§ Instructions for the task
Give the listing again exactly, omitting its images.

§ Given records
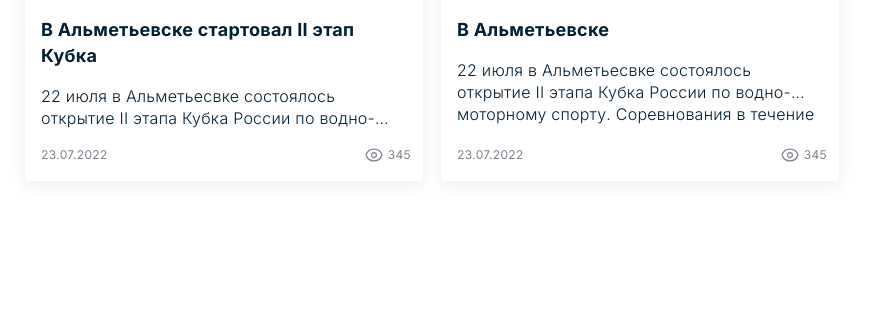
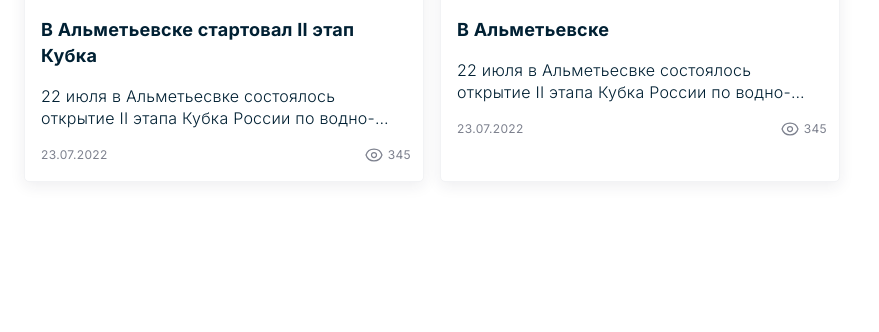
Before and after one commit to abdild/abdild.github.io, a PHP site: page /news_landing.php in a window 1280 px wide. Shown: the part 982-1314 px from the top of the page, without its empty margins (0-879 px from the left). Run offline with PHP 8.4, Linux system fonts and the light colour scheme.

Commit message:
card-body flex initial

```diff
--- a/css/ui-kit.css
+++ b/css/ui-kit.css
@@ -597,6 +597,10 @@ svg path {
   padding-left: 0.8rem !important;
 }
 
+.card .card-body {
+  flex: initial;
+}
+
 .card-footer {
   display: flex;
   flex-direction: row;
```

§ Solution to the exercise
Before and after one commit to abdild/abdild.github.io, a PHP site: page /news_landing.php in a window 1280 px wide. Shown: the part 982-1314 px from the top of the page, without its empty margins (0-879 px from the left). Run offline with PHP 8.4, Linux system fonts and the light colour scheme.

Commit message:
card-body flex initial

```diff
--- a/css/ui-kit.css
+++ b/css/ui-kit.css
@@ -597,6 +597,10 @@ svg path {
   padding-left: 0.8rem !important;
 }
 
+.card .card-body {
+  flex: initial;
+}
+
 .card-footer {
   display: flex;
   flex-direction: row;
```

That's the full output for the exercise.